# [Task details]
Search the data for the string "June" and copy each line where it turns up.

# [Records for this exercise]
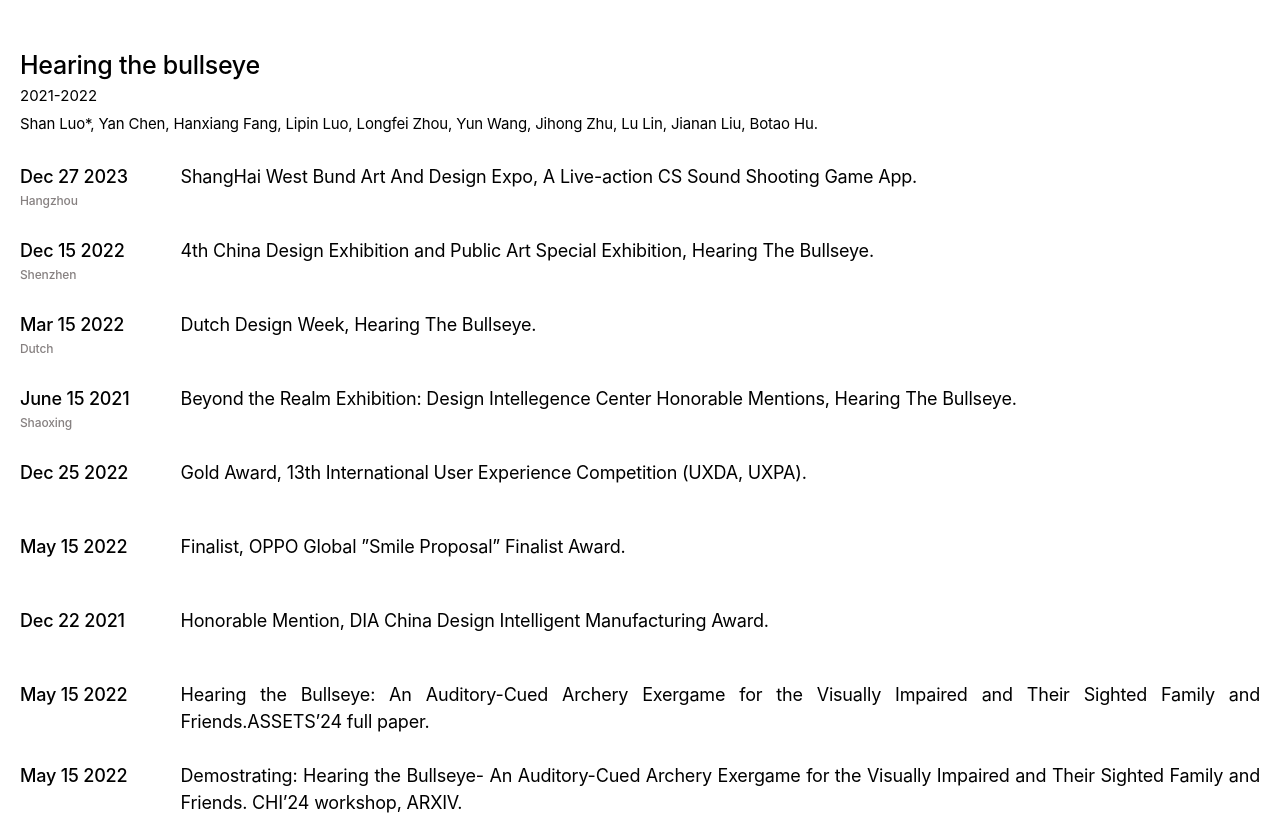
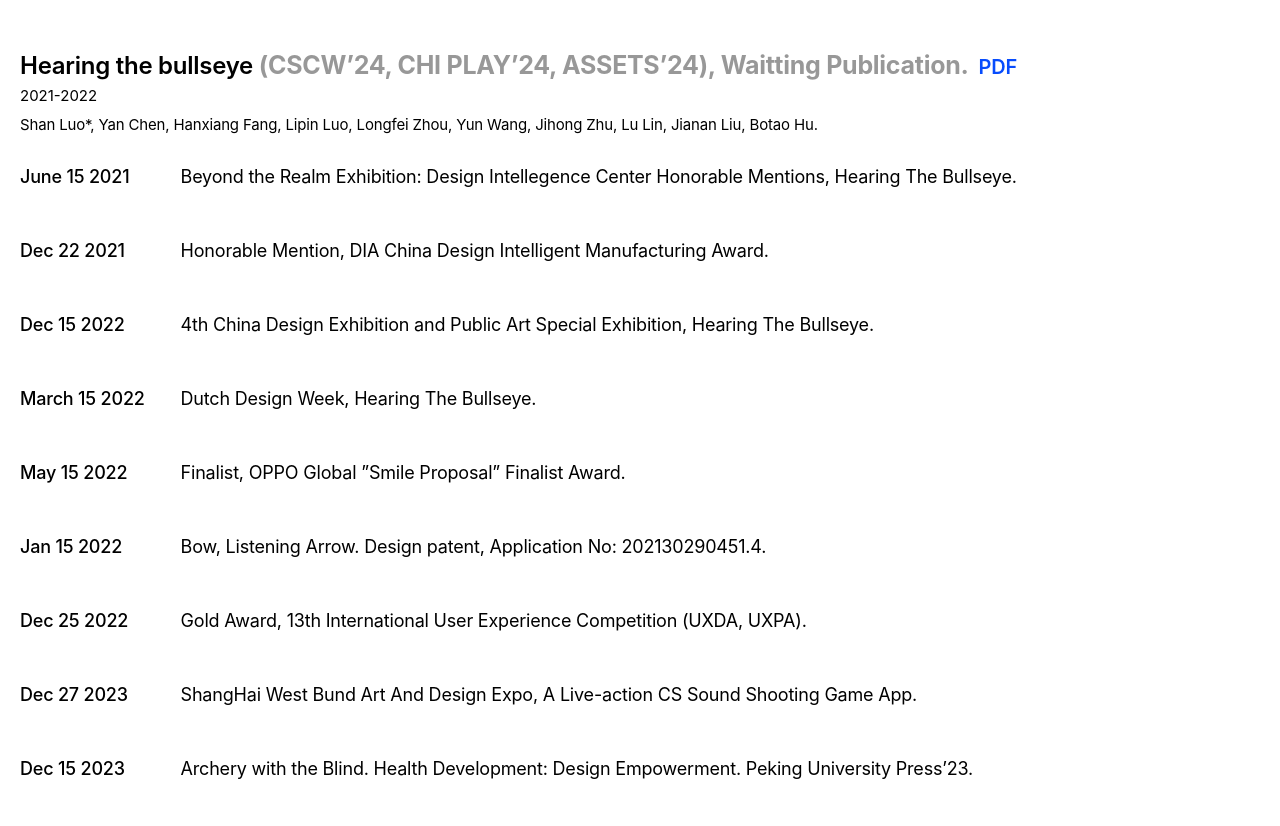
Before and after one commit to Xieyusam/ls-home, a plain HTML site: page detail.html in a window 1280 px wide. Shown: the part 122-948 px from the top of the page. Drawn offline with Linux system fonts and the light colour scheme.

Commit message:
update 9.24

```diff
--- a/css/detail.css
+++ b/css/detail.css
@@ -1,18 +1,30 @@
 .detail-box {
   margin-top: 50px;
 }
+
 .detail-box_title {
   color: #000;
   text-align: justify;
   font-family: Inter;
+  font-size: 24px;
+  font-style: normal;
+  font-weight: 600;
+  line-height: 150%;
+  /* 36px */
+  letter-spacing: -0.264px;
+}
+
+.detail-box_titleDescription {
+  color: #989898;
+  font-family: Inter;
   font-size: 25px;
   font-style: normal;
-  font-weight: 500;
-  line-height: 150%; /* 37.5px */
+  font-weight: 700;
+  line-height: 150%;
   letter-spacing: -0.275px;
 }
 
-.detail-box_titleLink a{
+.detail-box_titleLink a {
   color: #074CFD;
   text-align: justify;
   font-family: Inter;
@@ -31,7 +43,8 @@
   font-size: 15px;
   font-style: normal;
   font-weight: 400;
-  line-height: 150%; /* 22.5px */
+  line-height: 150%;
+  /* 22.5px */
 }
 
 .detail-box_anthor {
@@ -41,7 +54,8 @@
   font-size: 15px;
   font-style: normal;
   font-weight: 400;
-  line-height: 150%; /* 22.5px */
+  line-height: 150%;
+  /* 22.5px */
   letter-spacing: -0.165px;
   margin-top: 6px;
 }
@@ -49,10 +63,12 @@
 .detail-box_awardlist {
   margin-top: 22px;
 }
+
 .detail-box_awarditem {
   display: flex;
   margin-top: 27px;
 }
+
 .box_awarditem_time {
   width: 162px;
   color: #000;
@@ -61,13 +77,17 @@
   font-size: 18px;
   font-style: normal;
   font-weight: 500;
-  line-height: 150%; /* 27px */
+  line-height: 150%;
+  /* 27px */
+  letter-spacing: -0.198px;
+  /* 27px */
   letter-spacing: -0.198px;
   height: 47px;
   display: flex;
   flex-direction: column;
   justify-content: space-between;
 }
+
 .box_awarditem_place {
   color: #868080;
   font-family: Inter;
@@ -77,6 +97,7 @@
   line-height: 150%;
   letter-spacing: -0.132px;
 }
+
 .box_awarditem_desc {
   width: 1089px;
   /* height: 23.5px; */
@@ -87,22 +108,27 @@
   font-size: 18px;
   font-style: normal;
   font-weight: 400;
-  line-height: 150%; /* 27px */
+  line-height: 150%;
+  /* 27px */
   letter-spacing: -0.198px;
 }
+
 /* box_contant */
 .detail-box_contant {
   /* margin-top: 50px; */
   display: flex;
   flex-direction: column;
 }
+
 .box_contantItem_img img {
   margin-top: 20px;
   width: 100%;
 }
+
 .box_contantItem_desc {
   margin-top: 50px;
 }
+
 .box_contantItem_centerText {
   width: 100%;
   padding: 150px 0px;
@@ -116,7 +142,8 @@
   font-size: 30px;
   font-style: normal;
   font-weight: 500;
-  line-height: 150%; /* 45px */
+  line-height: 150%;
+  /* 45px */
   opacity: 0.81;
 }
 
@@ -126,7 +153,8 @@
   font-size: 18px;
   font-style: normal;
   font-weight: 400;
-  line-height: 150%; /* 27px */
+  line-height: 150%;
+  /* 27px */
   letter-spacing: -0.198px;
 }
 
@@ -139,7 +167,8 @@
   font-size: 17px;
   font-style: normal;
   font-weight: 400;
-  line-height: 150%; /* 25.5px */
+  line-height: 150%;
+  /* 25.5px */
   letter-spacing: -0.187px;
   white-space: pre-line;
 }
@@ -150,6 +179,7 @@
   width: 100%;
   margin: 112px 0px;
 }
+
 .box_introduction_btn_outer {
   border-radius: 9px;
   border: 1px solid #f4eded;
--- a/detail.html
+++ b/detail.html
@@ -58,6 +58,7 @@
                 <div class="detail-box">
                     <div class="detail-box_title">
                         {{initProjectData.title}}
+                        <span class="detail-box_titleDescription" v-if="initProjectData.titleDescription">{{initProjectData.titleDescription}}</span>
                         <span v-if="initProjectData.titleLink" class="detail-box_titleLink">
                             <span v-for="itemLink in initProjectData.titleLink" :key="itemLink.link">
                                 <a download="" :href="itemLink.link">{{itemLink.name}}</a>
--- a/js/projectInfo.js
+++ b/js/projectInfo.js
@@ -19,99 +19,112 @@ World Summit on the Information Society (WSIS Prizes) Electronic Environment Cat
 
 const project1 = {
   title: "Hearing the bullseye",
+  titleDescription:'(CSCW’24, CHI PLAY’24, ASSETS’24), Waitting Publication.',
+  titleLink: [
+    { name: "PDF", link: "./file/CHI_Play2024.pdf" },
+  ],
   time: "2021-2022",
   anthor:
     "Shan Luo*, Yan Chen, Hanxiang Fang, Lipin Luo, Longfei Zhou, Yun Wang, Jihong Zhu, Lu Lin, Jianan Liu, Botao Hu.",
   award: [
     {
       id: 1,
-      time: "Dec 27 2023",
-      desc: "ShangHai West Bund Art And Design Expo, A Live-action CS Sound Shooting Game App.",
+      time: "June 15 2021",
+      desc: "Beyond the Realm Exhibition: Design Intellegence Center Honorable Mentions, Hearing The Bullseye.",
       link: "",
-      place: "Hangzhou",
+      place: "",
     },
     {
       id: 2,
+      time: "Dec 22 2021",
+      desc: "Honorable Mention, DIA China Design Intelligent Manufacturing Award.",
+      link: "",
+      place: "",
+    },
+    {
+      id: 3,
       time: "Dec 15 2022",
       desc: "4th China Design Exhibition and Public Art Special Exhibition, Hearing The Bullseye.",
       link: "",
-      place: "Shenzhen",
-    },
-    {
-      id: 3,
-
-      time: "Mar 15 2022",
-      desc: "Dutch Design Week, Hearing The Bullseye.",
-      link: "",
-      place: "Dutch",
+      place: "",
     },
     {
       id: 4,
-      time: "June 15 2021",
-      desc: "Beyond the Realm Exhibition: Design Intellegence Center Honorable Mentions, Hearing The Bullseye.",
+      time: "March 15 2022",
+      desc: "Dutch Design Week, Hearing The Bullseye.",
       link: "",
-      place: "Shaoxing",
+      place: "",
     },
     {
       id: 5,
+      time: "May 15 2022",
+      desc: "Finalist, OPPO Global ”Smile Proposal” Finalist Award.",
+      link: "",
+      place: "",
+    },
+    {
+      id: 6,
+      time: "Jan 15 2022",
+      desc: "Bow, Listening Arrow. Design patent, Application No: 202130290451.4.",
+      link: "",
+      place: "",
+    },
+    {
+      id: 7,
       time: "Dec 25 2022",
       desc: "Gold Award, 13th International User Experience Competition (UXDA, UXPA).",
       link: "",
       place: "",
     },
     {
-      id: 6,
-      time: "May 15 2022",
-      desc: "Finalist, OPPO Global ”Smile Proposal” Finalist Award.",
+      id: 8,
+      time: "Dec 27 2023",
+      desc: "ShangHai West Bund Art And Design Expo, A Live-action CS Sound Shooting Game App. ",
       link: "",
       place: "",
     },
     {
-      id: 7,
-      time: "Dec 22 2021",
-      desc: "Honorable Mention, DIA China Design Intelligent Manufacturing Award.",
-      link: "",
-      place: "",
-    },
-    {
-      id: 8,
-      time: "May 15 2022",
-      desc: "Hearing the Bullseye: An Auditory-Cued Archery Exergame for the Visually Impaired and Their Sighted Family and Friends.ASSETS’24 full paper.",
-      link: "",
-      place: "",
-    },
-
-    {
       id: 9,
-      time: "May 15 2022",
-      desc: "Demostrating: Hearing the Bullseye- An Auditory-Cued Archery Exergame for the Visually Impaired and Their Sighted Family and Friends. CHI’24 workshop, ARXIV.",
-      link: "",
-      place: "",
-    },
-
-    {
-      id: 10,
       time: "Dec 15 2023",
       desc: "Archery with the Blind. Health Development: Design Empowerment. Peking University Press’23.",
       link: "",
       place: "",
     },
-
     {
-      id: 11,
+      id: 10,
       time: "Jan 14 2024",
       desc: "A method for enabling fair archery competition between blind and sighted individuals. Utility model patent, No: ZL202110530004.0.",
       link: "",
       place: "",
     },
-
     {
-      id: 12,
-      time: "Jan 15 2022",
-      desc: "Bow, Listening Arrow. Design patent, Application No: 202130290451.4.",
+      id: 11,
+      time: "May 15 2024",
+      desc: "Demostrating: Hearing the Bullseye- An Auditory-Cued Archery Exergame for the Visually Impaired and Their Sighted Family and Friends. CHI’24 workshop.",
       link: "",
       place: "",
     },
+    {
+      id: 12,
+      time: "May 15 2024",
+      desc: "Designing a Safe Auditory-Cued Archery Exertion Game for the Visually Impaired and Sighted to Enjoy Together. ASSETS’24 poster.",
+      link: "",
+      place: "",
+    },
+    {
+      id: 13,
+      time: "June 15 2024",
+      desc: "Hearing the Bullseye: An Auditory-Cued Archery Exergame for the Visually Impaired and Their Sighted Family and Friends.CHI PLAY’24 .",
+      link: "",
+      place: "",
+    },
+    {
+      id: 14,
+      time: "June 18 2024",
+      desc: "Hearing the Bullseye: Demonstrating the Design of an Auditory-Cued Archery Exergame for the Visually Impaired and Their Sighted Family and Friends. CSCW’24 .",
+      link: "",
+      place: "",
+    }
   ],
   introduction: {
     text: 'How can blind and sighted individuals play together? The natural disparity in visual abilities often poses challenges for fair competition in social play. This can diminish the confidence of visually impaired (VI) individuals and reduce engagement for sighted players. While previous literature has incorporated fairness design strategies for the VI, we additionally aim to address the potential problem of boredom for sighted players by providing enhanced visual feedback without compromising fairness as a novel design strategy. We present "Hearing the Bullseye", an archery exergame designed for harmonious play between VI individuals and their sighted family and friends. Players use a bow equipped with an infrared sensor, allowing them to target an unseen bullseye using sound rather than sight. An empirical study involving 18 sighted and VI participants demonstrated that the design strategies used in "Hearing the Bullseye" effectively promote social engagement among both groups while ensuring fair competition. ',
@@ -282,9 +295,10 @@ const project3 = {
 };
 
 const project4 = {
-  title: "Hearing the Smile” —Scoring Spontaneous Social Scenes for the Visually Impaired",
+  title: "Hearing the Smile” —Scoring Spontaneous Social Scenes for the Visually Impaired. ",
   time: "2024",
   anthor: "Shan Luo*, Jianan Liu. Botao Hu",
+  titleDescription: '(CHI’25),Under Review.',
   titleLink:[
     {name:'PDF',link:'./file/ScenScene___CHI_2025_Paper_compressed.pdf'}
   ],
@@ -300,6 +314,21 @@ const project4 = {
     },{
       type: "img",
       link: "./image/detail/4/2.png",
+    },{
+      type: "img",
+      link: "./image/detail/4/3.png",
+    },{
+      type: "img",
+      link: "./image/detail/4/4.png",
+    },{
+      type: "img",
+      link: "./image/detail/4/5.png",
+    },{
+      type: "img",
+      link: "./image/detail/4/6.png",
+    },{
+      type: "img",
+      link: "./image/detail/4/7.png",
     }
   ],
 };
```
Also changed, not shown: image/detail/4/3.png (added), image/detail/4/4.png (added), image/detail/4/5.png (added), image/detail/4/6.png (added), image/detail/4/7.png (added), 1 other file.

# [Response below]
+      time: "June 15 2021",
-      time: "June 15 2021",
+      time: "June 15 2024",
+      time: "June 18 2024",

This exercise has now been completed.